== Your task ==
Going down the data below, set down exactly the line with "Star thresholds for" and each line after it through the line with "1 s outside), through"; no other lines.
<<<<
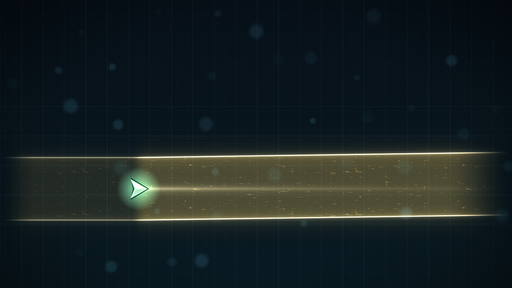
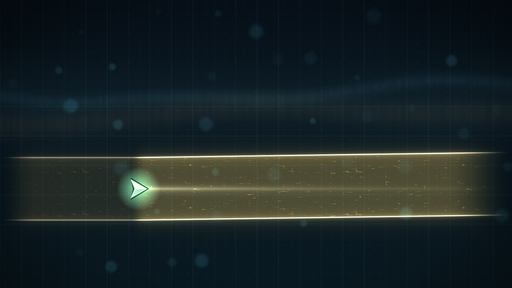
Watt Lane (#78): the reviewer's punch list before the rider
- Whole step chevrons only, ending before the lane's bend.
- The widget: captions, chips and state at 42 px; a fixed 820 px width so the HUD never shifts;
  "IN LANE" replaces the in-lane % (moved to the summary); off the lane it says how far
  ("PUSH 14 W"); the chip is "▲ 135–185 in 3" with a drawn arrow.
- The step's watts at 56 px, just inside the new lane.
- Depth above the lane: a horizon of light and two slow ribbons in the field.
- Summary: in-lane %, best streak and steps caught, through a new framework field,
  GameInfo.summary_stats (any game can declare its own tiles).

Changed region(s): [[0.125, 0.3125, 0.6875, 0.375]]

diff --git a/docs/GAMES.md b/docs/GAMES.md
@@ -663,6 +663,7 @@ game is also playable on the desktop: run its scene with F6, or play the project
 | `star_thresholds` | `{easy: [1★, 2★, 3★], standard: […], hard: […]}`: the minimum score for each star |
 | `stars_per_minute` | When true, the thresholds are points per minute of gameplay, so one set fits a 90 s slot and a 30-minute ride |
 | `variant_star_thresholds` | Star thresholds for the game's variants, by variant (e.g. `{"catch": {…}}`); others use `star_thresholds` |
+| `summary_stats` | A one-game summary's extra tiles from the result's `stats`: `[{key, label, suffix, of}]` (`of`: a second stat, shown "3/4"); at most three. Watt Lane shows in-lane %, best streak and steps caught. |
 | `options` | The game's own settings, shown on its hub screen and in the pause screen's **Game options** card: `[{key, label, choices, labels, default}]`, values as strings, plus the optional `where`, `kind`, `cards`, `columns`, `group` and `rider_badge`. See "Game options". |
 
 For work games, set the thresholds so that 3 stars needs about 1.3× effort. A perfect run at
@@ -1826,8 +1827,9 @@ the field, `WattLaneStatus` the HUD widget and `WattLaneAudio` the sounds (`watt
   within `lane_min_watts`..`lane_max_watts` (Kotlin: work 40-60 / 45-70 / 50-75% of FTP, warm-up
   35-55%). On screen, a faint guide every 12.5% of FTP; time ahead is distance to the right at
   150 px a second (about 9 s visible).
-- **Steps** are announced 5 s ahead: a chime, a countdown chip ("▲ UP 175–215 in 5"), and on the
-  lane a riser of light, amber chevrons and the new watts. From 1.5 s before a step to 3.5 s after,
+- **Steps** are announced 5 s ahead: a chime, a countdown chip ("▲ 175–215 in 5", the arrow
+  drawn), and on the lane a riser of light, whole amber chevrons before the bend and the new watts
+  (56 px, just inside the new lane). Off the lane, the widget says how far: "PUSH 14 W". From 1.5 s before a step to 3.5 s after,
   either lane counts.
 - **Scoring.** 10 points a second in the lane times a streak (×1 to ×3 over 20 s; it survives
   1 s outside), through `Effort.award`; a warm-up's points count 1.25×. Stars, points a minute:

diff --git a/games/games/watt_lane/UI_POLISH.md b/games/games/watt_lane/UI_POLISH.md
@@ -29,3 +29,19 @@ From the UI review of 2026-11-02 against `framework/ui/UI_STYLE.md`, with the wa
 5. **The out-of-lane state was colour only on the field.** **Done:** the chip PUSH ▲ / EASE ▼ /
    PEDAL ▲ in the widget, the chevron's amber rim, and the softer hum (never colour alone).
 6. **The cursor sat under the ride panel at high power.** **Done** (`GFX_POLISH.md` item 2).
+
+## Reviewer's punch list (2026-11-02), done
+
+7. **The widget's captions were about 22 px on screen** ("W LANE ×2.0", "In lane 97%"). **Done:**
+   captions, the streak, the chips and the state at 42 px; "In lane %" moved to the summary, and
+   the row says "IN LANE" (green) while in.
+8. **The widget's width changed when a chip appeared** (its right edge 1240 → 1350), shifting the
+   HUD. **Done:** a fixed 820 px (`WattLaneStatus.WIDTH`); `watt_lane_scene_test` checks the width
+   is the same with no chip, the alert and the countdown. The chip drops its "UP"/"DOWN" word to
+   fit at 42 px: "▲ 135–185 in 3", the arrow a drawn shape.
+9. **Off the lane said only "PUSH".** **Done:** "PUSH 14 W" / "EASE 20 W": how far, in whole watts,
+   from the ride panel's W to the band the rules use.
+10. **The summary showed points and time only.** **Done:** three more tiles, in-lane %, best
+    streak and steps caught, through a new framework field, `GameInfo.summary_stats` (any game can
+    declare its own; a one-game summary shows them).
+11. **The step label** (`GFX_POLISH.md` item 10).

diff --git a/games/games/watt_lane/DESIGN.md b/games/games/watt_lane/DESIGN.md
@@ -91,7 +91,7 @@ one power number: the **smoothed power**, `W = round(3 s average of the power re
 
 ### Announcing a jump (rider)
 
-- **5 s ahead** (`ANNOUNCE_SEC`): a chime, the countdown chip ("▲ UP 175–215 in 5", then 4, 3,
+- **5 s ahead** (`ANNOUNCE_SEC`): a chime, the countdown chip ("▲ 175–215 in 5", then 4, 3,
   2, 1, NOW), and amber chevrons in the lane leading into the step, with its new watts beside it. The bike reports about
   once a second, so 5 s is well over the 2 s minimum.
 - A soft tick on each of 3, 2, 1; a whoosh at the jump.
@@ -192,7 +192,7 @@ reaches at any length and a 1.3× run reaches even in a 60 s slot; on a long Jus
 10. **2D, horizontal, abstract (rider, 2026-11-02):** power is height, not a place across a
     road (a sideways lane reads as "lean"); a chevron cursor and a lit lane, not a staff and a
     note (the silhouette check). See the history above.
-11. **The countdown chip reads "▲ UP 175–215 in 5"**, not the issue's "UP to 160 W in 5": it names
+11. **The countdown chip reads "▲ 175–215 in 5"** (a drawn arrow), not the issue's "UP to 160 W in 5": it names
     the lane's bounds (the numbers the rules use) and, with "to" and "W" in, a three-digit lane
     overflowed the HUD's 850 px slot (`watt_lane_scene_test`).
 

diff --git a/games/games/watt_lane/GFX_POLISH.md b/games/games/watt_lane/GFX_POLISH.md
@@ -54,3 +54,14 @@ suite green.
 - The 3D night highway (a road read as "lean to change lanes").
 - The power-line staff, its four illustrated places and the note-head marker (the marker failed
   the silhouette check; the rider asked for an abstract look).
+
+## Reviewer's punch list (2026-11-02), done
+
+9. **The last step chevron was cut by the lane's bend** (`wl_3`). **Done:** only whole chevrons,
+   each at its own centre's lane height, ending 130 px before the step (the bend starts about
+   90 px before it).
+10. **The step label was small and sat low.** **Done:** 56 px, white with an ink outline, just
+    inside the new lane at its top, right of the riser.
+11. **The top 40% of the field was empty next to Safe Cracker.** **Done:** a horizon of light
+    behind the top of the scale and two slow ribbons of light (teal and copper) drifting at a
+    tenth of the lane's speed, all dimmer than the lane.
>>>>
== Task solution ==
 | `variant_star_thresholds` | Star thresholds for the game's variants, by variant (e.g. `{"catch": {…}}`); others use `star_thresholds` |
+| `summary_stats` | A one-game summary's extra tiles from the result's `stats`: `[{key, label, suffix, of}]` (`of`: a second stat, shown "3/4"); at most three. Watt Lane shows in-lane %, best streak and steps caught. |
 | `options` | The game's own settings, shown on its hub screen and in the pause screen's **Game options** card: `[{key, label, choices, labels, default}]`, values as strings, plus the optional `where`, `kind`, `cards`, `columns`, `group` and `rider_badge`. See "Game options". |
 
 For work games, set the thresholds so that 3 stars needs about 1.3× effort. A perfect run at
@@ -1826,8 +1827,9 @@ the field, `WattLaneStatus` the HUD widget and `WattLaneAudio` the sounds (`watt
   within `lane_min_watts`..`lane_max_watts` (Kotlin: work 40-60 / 45-70 / 50-75% of FTP, warm-up
   35-55%). On screen, a faint guide every 12.5% of FTP; time ahead is distance to the right at
   150 px a second (about 9 s visible).
-- **Steps** are announced 5 s ahead: a chime, a countdown chip ("▲ UP 175–215 in 5"), and on the
-  lane a riser of light, amber chevrons and the new watts. From 1.5 s before a step to 3.5 s after,
+- **Steps** are announced 5 s ahead: a chime, a countdown chip ("▲ 175–215 in 5", the arrow
+  drawn), and on the lane a riser of light, whole amber chevrons before the bend and the new watts
+  (56 px, just inside the new lane). Off the lane, the widget says how far: "PUSH 14 W". From 1.5 s before a step to 3.5 s after,
   either lane counts.
 - **Scoring.** 10 points a second in the lane times a streak (×1 to ×3 over 20 s; it survives
   1 s outside), through `Effort.award`; a warm-up's points count 1.25×. Stars, points a minute:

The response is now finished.